Fourth, it is hard to do stuff that doesn't mean anything to you, so goals connect your effort to something important to you, which makes you want to do it more. Research suggests that this kind of self-reinforcement which helps achieve a result that you really care about, is critical in beating procrastination.
Fifth, goals, especially the smaller steps to achieve them, give you confidence when you complete them.
Just as there are 5 reasons why goals are essential for the procrastinator, there are also 5 steps to achieve personal goal-setting success. These include:
7 ways to connect your procrastinated task to your goals and bigger picture can be found here.
Productivity guru Peter Drucker said that "what gets measured gets done." An adaptation of this for procrastinators and a peal of wisdom for ensuring you get your priorities done is "what doesn't get scheduled, doesn't get done."

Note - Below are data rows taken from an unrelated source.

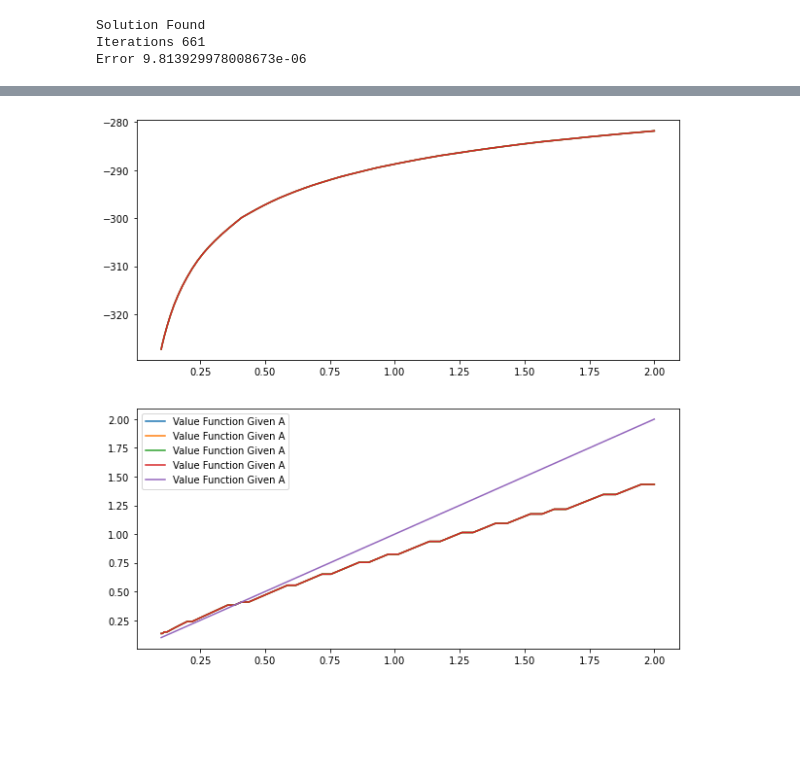
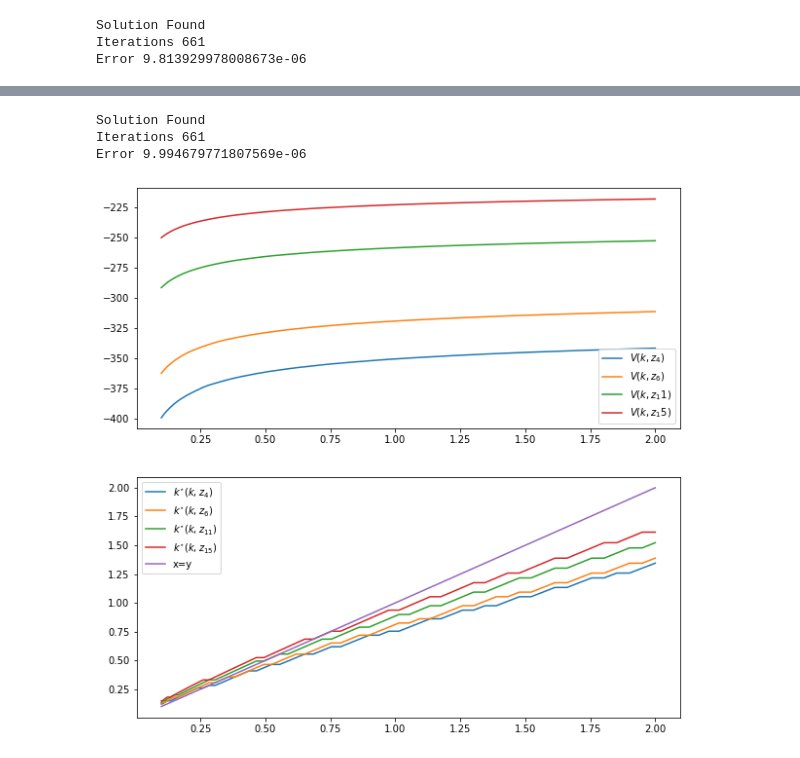
Before and after one commit to BelmudesLSB/Quantitative_Methods_2, a Jupyter notebook: PS3/PS3.ipynb, the cells around one changed output, grey strips where cells are left out. Drawn from its saved outputs; the diff is of its cells as text; code cells hidden in the pictures; blank space fills up the shorter version.

Commit message:
Fixing details and plots

```diff
--- a/PS3/PS3.ipynb
+++ b/PS3/PS3.ipynb
@@ -172,7 +172,7 @@ from scipy import optimize
 
 # Define Parameters:
 
-n_k = np.linspace(30,500, dtype=int) # Grids for capitals
+n_k = 58 # Grids for capitals
 n_A = 15  # Markov States.
 δ = 0.9   # Depreciation.
 α = 0.7   # Capital Share.
@@ -202,7 +202,7 @@ K_min = 0.1
 
 # Use and expanding grid:
 
-K = K_min + (K_max - K_min) * (np.linspace(0, 1, n_k[C])**θ)
+K = K_min + (K_max - K_min) * (np.linspace(0, 1, n_k)**θ)
 
 # Utility function
 
@@ -218,14 +218,14 @@ def U(c):
 #def CC(k_0, k_1):
 #    return np.nanmax()
 
-V_0 = np.ones((n_A, n_k[C]))
+V_0 = np.ones((n_A, n_k))
 V_1 = np.copy(V_0)
-h_1 = np.ones((n_A, n_k[C]), dtype=int)
+h_1 = np.ones((n_A, n_k), dtype=int)
 iter = 0
 
 while iter < max_iter:
     for r in range(n_A):
-        for c in range(n_k[C]):
+        for c in range(n_k):
             V_1[r,c] = np.nanmax(U( A[r] * K[c]**α + (1-δ) * K[c] - K) + β * Π[r,:] @ V_0)
             h_1[r,c] = np.nanargmax(U( A[r] * K[c]**α + (1-δ) * K[c] - K) + β * Π[r,:] @ V_0)
     if np.amax(np.abs(V_1 - V_0))< error:
@@ -248,16 +257,59 @@ Error 9.813929978008673e-06
+# %%
+# Stochastic VFI:
+
+σ = 0.01  # Volatility of income.
+
+# Construct the markov chain using rouwenhorst method:
+
+markov = qe.markov.approximation.rouwenhorst(n= n_A, ybar = 1-ρ, sigma=σ, rho= ρ)
+
+# Probability matrix and states:
+# note that element (i,j) of P represents the transition probability
+# of going to state "j" given that we are in state "i".
+
+Π = markov.P
+A = markov.state_values
+
+# Initial Values:
+
+V_0 = np.ones((n_A, n_k))
+V_1 = np.copy(V_0)
+h_1 = np.ones((n_A, n_k), dtype=int)
+iter = 0
+
+while iter < max_iter:
+    for r in range(n_A):
+        for c in range(n_k):
+            V_1[r,c] = np.nanmax(U( A[r] * K[c]**α + (1-δ) * K[c] - K) + β * Π[r,:] @ V_0)
+            h_1[r,c] = np.nanargmax(U( A[r] * K[c]**α + (1-δ) * K[c] - K) + β * Π[r,:] @ V_0)
+    if np.amax(np.abs(V_1 - V_0))< error:
+        print("Solution Found")
+        print(f'Iterations', iter)
+        print(f'Error', np.amax(np.abs(V_1 - V_0)))
+        break
+    else:
+        V_0 = np.copy(V_1)
+        iter += 1
+        if iter >= max_iter:
+            print("No solution")
+# %% [output]
+Solution Found
+Iterations 661
+Error 9.994679771807569e-06
 # %%
 fig, ax  = plt.subplots(2, figsize=(10,10))
-ax[0].plot(K, VNSS[3,:], label="Value Function Given A")
-ax[0].plot(K, VNSS[10,:], label="Value Function Given A")
-ax[0].plot(K, VNSS[5,:], label="Value Function Given A")
-ax[0].plot(K, VNSS[14,:], label="Value Function Given A")
-ax[1].plot(K, K[h_NSS[3,:]], label="Value Function Given A")
-ax[1].plot(K, K[h_NSS[10,:]], label="Value Function Given A")
-ax[1].plot(K, K[h_NSS[5,:]], label="Value Function Given A")
-ax[1].plot(K, K[h_NSS[14,:]], label="Value Function Given A")
-ax[1].plot(K, K, label="Value Function Given A")
+ax[0].plot(K, V_1[3,:],label=r'$V(k,z_4)$')
+ax[0].plot(K, V_1[5,:], label=r'$V(k,z_6)$')
+ax[0].plot(K, V_1[10,:], label=r'$V(k,z_11)$')
+ax[0].plot(K, V_1[14,:], label=r'$V(k,z_15)$')
+ax[0].legend()
+ax[1].plot(K, K[h_1[3,:]], label=r'$k^{\star}(k,z_4)$')
+ax[1].plot(K, K[h_1[5,:]], label=r'$k^{\star}(k,z_6)$')
+ax[1].plot(K, K[h_1[10,:]], label=r'$k^{\star}(k,z_{11})$')
+ax[1].plot(K, K[h_1[14,:]], label=r'$k^{\star}(k,z_{15})$')
+ax[1].plot(K, K, label="x=y")
 plt.legend()
 plt.show()
 # %% [output]
-[figure, old version]
+[figure, new version]
 # %%
```
Also changed, not shown: parts of 6 cells of this notebook.
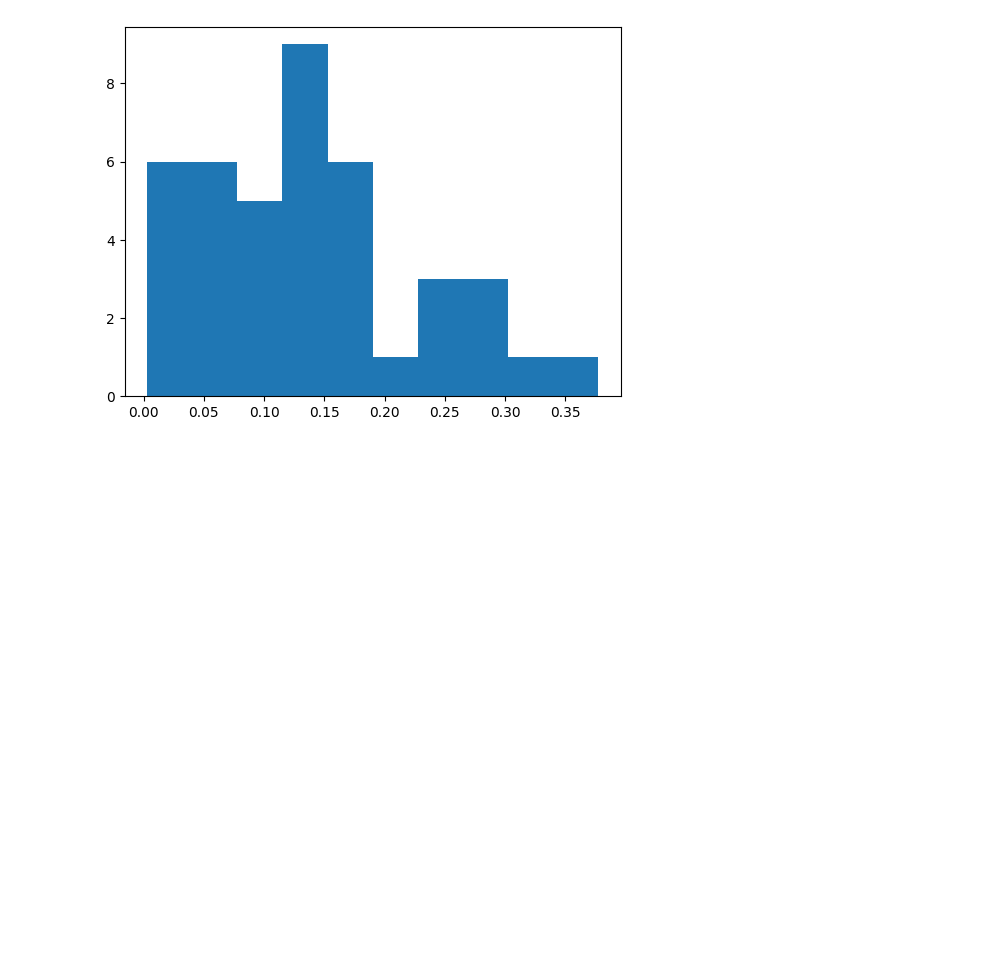
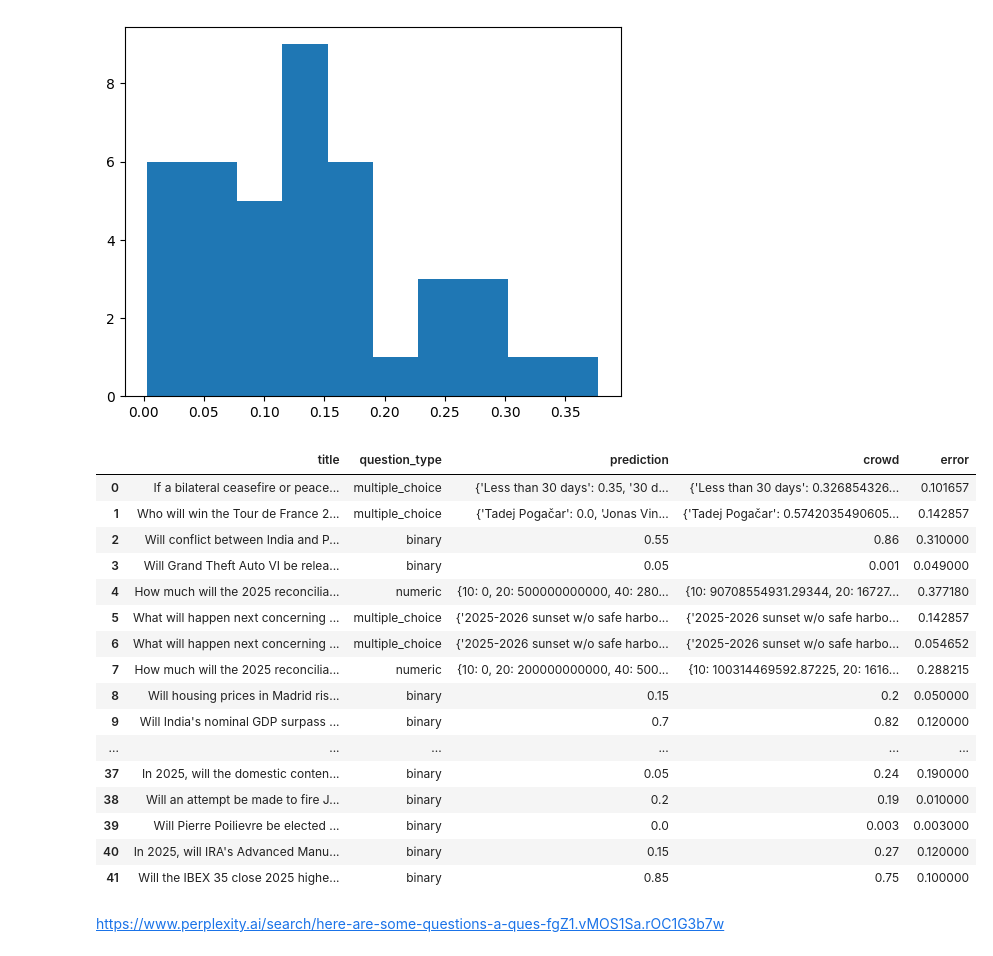
Before and after one commit to catskillsresearch/metac-bot-template, a Jupyter notebook: Community_Alignment.ipynb, the cells around one changed output. Cells and saved outputs as stored; diff of their text form; code cells hidden in the pictures; blank space fills up the shorter version.

```diff
--- a/Community_Alignment.ipynb
+++ b/Community_Alignment.ipynb
@@ -239,3 +239,25 @@ plt.hist(df.error.values);
 [figure]
 # %%
 df.to_json('community_results.json', indent=4)
+# %%
+df1 = df[['title', 'question_type', 'prediction', 'crowd', 'error']]
+# %%
+df1
+# %% [output]
+|  | title | question_type | prediction | crowd | error |
+| 0 | If a bilateral ceasefire or peace... | multiple_choice | {'Less than 30 days': 0.35, '30 d... | {'Less than 30 days': 0.326854326... | 0.101657 |
+| 1 | Who will win the Tour de France 2... | multiple_choice | {'Tadej Pogačar': 0.0, 'Jonas Vin... | {'Tadej Pogačar': 0.5742035490605... | 0.142857 |
+| 2 | Will conflict between India and P... | binary | 0.55 | 0.86 | 0.310000 |
+| 3 | Will Grand Theft Auto VI be relea... | binary | 0.05 | 0.001 | 0.049000 |
+| 4 | How much will the 2025 reconcilia... | numeric | {10: 0, 20: 500000000000, 40: 280... | {10: 90708554931.29344, 20: 16727... | 0.377180 |
+| 5 | What will happen next concerning ... | multiple_choice | {'2025-2026 sunset w/o safe harbo... | {'2025-2026 sunset w/o safe harbo... | 0.142857 |
+| 6 | What will happen next concerning ... | multiple_choice | {'2025-2026 sunset w/o safe harbo... | {'2025-2026 sunset w/o safe harbo... | 0.054652 |
+| 7 | How much will the 2025 reconcilia... | numeric | {10: 0, 20: 200000000000, 40: 500... | {10: 100314469592.87225, 20: 1616... | 0.288215 |
+| 8 | Will housing prices in Madrid ris... | binary | 0.15 | 0.2 | 0.050000 |
+| 9 | Will India's nominal GDP surpass ... | binary | 0.7 | 0.82 | 0.120000 |
+| ... | ... | ... | ... | ... | ... |
+| 37 | In 2025, will the domestic conten... | binary | 0.05 | 0.24 | 0.190000 |
+| 38 | Will an attempt be made to fire J... | binary | 0.2 | 0.19 | 0.010000 |
+| 39 | Will Pierre Poilievre be elected ... | binary | 0.0 | 0.003 | 0.003000 |
+| 40 | In 2025, will IRA's Advanced Manu... | binary | 0.15 | 0.27 | 0.120000 |
+| 41 | Will the IBEX 35 close 2025 highe... | binary | 0.85 | 0.75 | 0.100000 |
@@ -241,0 +266,2 @@ df.to_json('community_results.json', indent=4)
+# %% [markdown]
+https://www.perplexity.ai/search/here-are-some-questions-a-ques-fgZ1.vMOS1Sa.rOC1G3b7w
```
Also changed, not shown: parts of 1 cell of this notebook.
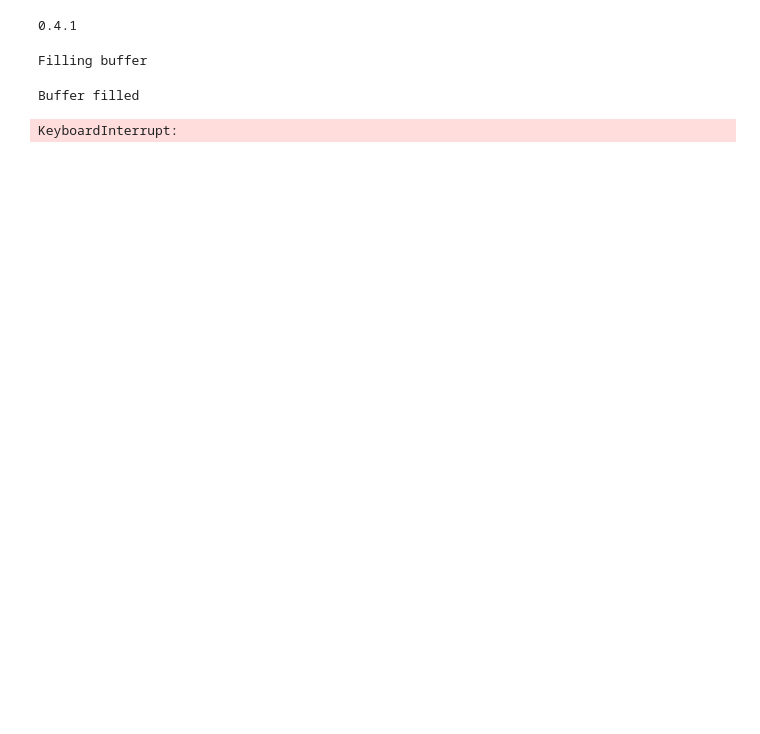
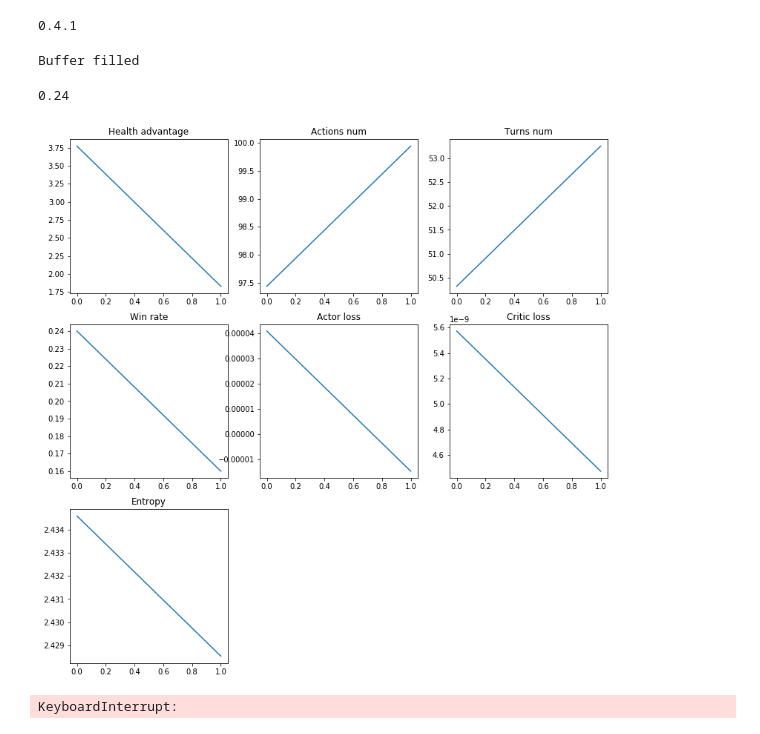
Before and after one commit to GospodinNoob/RL_CCG, a Jupyter notebook: self-play.ipynb, the cells around one changed output. Cells and saved outputs as stored; diff of their text form; code cells hidden in the pictures; blank space fills up the shorter version.

```diff
--- a/self-play.ipynb
+++ b/self-play.ipynb
@@ -55,11 +54,11 @@ import pickle
 
 a2cAgent = None
 
-with open('best_model_no_en2.pickle', 'rb') as f:
+with open('best_model.pickle', 'rb') as f:
     a2cAgent = pickle.load(f)
 
 a2cAgentCheckPoint = copy.deepcopy(a2cAgent)
-a2cAgentCheckPoint.setTraning(False)
+a2cAgentCheckPoint.setTraining(False)
 # %%
 trainer = Trainer(session, [a2cAgent, a2cAgentCheckPoint])
 trainer2 = Trainer(session2, [a2cAgentCheckPoint, a2cAgent])
@@ -90,12 +89,18 @@ value_loss_epoch = []
 
 print("Filling buffer")
 for i in range(100):
+    print(i)
     trainer.playGame(record = True, evaluate = False)
+    clear_output()
+trainer.dropSession()
+for i in range(100):
+    print(i)
     trainer2.playGame(record = True, evaluate = False)
+    clear_output()
+trainer2.dropSession()
 print("Buffer filled")
 # %% [output]
-Filling buffer
+Buffer filled
-Buffer filled
 # %%
 
 for self_iters in range(10):
@@ -110,7 +115,6 @@ for self_iters in range(10):
         game_stat, _ = eval_trainer.playGame(record = False, evaluate = True)
         adv, actions_num, turns, winner = game_stat
         mean_wins += winner[0]
-
     for i in range(eval_games // 2):
         game_stat, _ = eval_trainer2.playGame(record = False, evaluate = True)
         adv, actions_num, turns, winner = game_stat
@@ -123,6 +127,8 @@ for self_iters in range(10):
     for i in range(600):
         for j in range(30):
             trainer.playSteps(10, replay_id = str(i)+" "+str(j)+"1")
+        trainer.dropSession()
+        for j in range(30):
             trainer2.playSteps(10, replay_id = str(i)+" "+str(j)+"2")
         observation, _, _ = session.processNewStateInfo()
         winner = -1
@@ -136,7 +142,7 @@ for self_iters in range(10):
         actor_loss_epoch.append((actor_loss + actor_loss2) / 2)
         value_loss_epoch.append((value_loss + value_loss2) / 2)
 
-        if True:#(i % 50 == 0):
+        if (i % 50 == 0):
             clear_output()
             eval_games = 100
             mean_health_adv = 0
@@ -193,35 +199,37 @@ for self_iters in range(10):
             plt.title("Actions num")
 
             plt.subplot(3, 3, 3)
             plt.plot(range(len(turns_log)), turns_log)
             plt.title("Turns num")
 
             plt.subplot(3, 3, 4)
             plt.plot(range(len(wins_log)), wins_log)
             plt.title("Win rate")
 
             plt.subplot(3, 3, 5)
             plt.plot(range(len(actor_loss_log)), actor_loss_log)
             plt.title("Actor loss")
 
             plt.subplot(3, 3, 6)
             plt.plot(range(len(value_loss_log)), value_loss_log)
             plt.title("Critic loss")
 
             plt.subplot(3, 3, 7)
             plt.plot(range(len(entropy_log)), entropy_log)
             plt.title("Entropy")
 
             plt.show()
 
     if(cur_score > prev_score):
         prev_score = cur_score
         a2cAgentCheckPoint = copy.deepcopy(a2cAgent)
-        a2cAgentCheckPoint.setTraning(False)
+        a2cAgentCheckPoint.setTraining(False)
         trainer = Trainer(session, [a2cAgent, a2cAgentCheckPoint])
         trainer2 = Trainer(session2, [a2cAgentCheckPoint, a2cAgent])
 # %% [output]
-KeyboardInterrupt:
+0.24
+[figure, added]
+KeyboardInterrupt:
 # %%
 with open('best_self_play_model_no_en2.pickle', 'wb') as f:
     pickle.dump(a2cAgent, f)
```
Also changed, not shown: parts of 1 cell of this notebook, 6 other files.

In the implementation intentions above, you may have constructed if-then statements. These implementation intentions focus on when, where, and how you will do something. Building on this work, an essential step to stop procrastinating is to put that specific action into the calendar. By putting time bounds on the specific task and creating a space in the calendar, you are committing more to yourself to do it.
Sometimes you procrastinate because you "don't wanna do it." This is something that Professor Katy Milkman of the University of Pennsylvania experienced first-hand.
In a podcast entitled "When Willpower isn't enough," she remarked, "I struggle at the end of a long day to get myself to the gym even though I know that I should go. And at the end of a long day, I also struggle with the desire to watch my favorite TV shows instead of getting work done. And so I actually realized that those two temptations, those two struggles I faced, could be combined to solve both problems."
With this realization, an experiment was conducted that looked at the impact of bundling instantly gratifying but guilt-inducing "want" experiences with valuable "should" behaviours.
In other words, you can plan to simultaneously do something you should do and something that you would normally feel a little guilty about. For example,
On the subject of audio novels, an experiment was conducted where, cleverly, the group of participants were given gym-only access to tempting audio novels to see whether this would change their commitment to exercise. Another group were given access to the audiobook but encouraged to restrict their audiobook listening to the gym.
The results proved to be interesting indeed. Those with gym-only access visited the gym 51% more frequently than the control group. Those who simply were encouraged to restrict their listening attended 29% more frequently than the control group.
This suggests that for many people, their motivation lies with the immortal words of Mary Poppins "A little bit of sugar helps the medicine go down."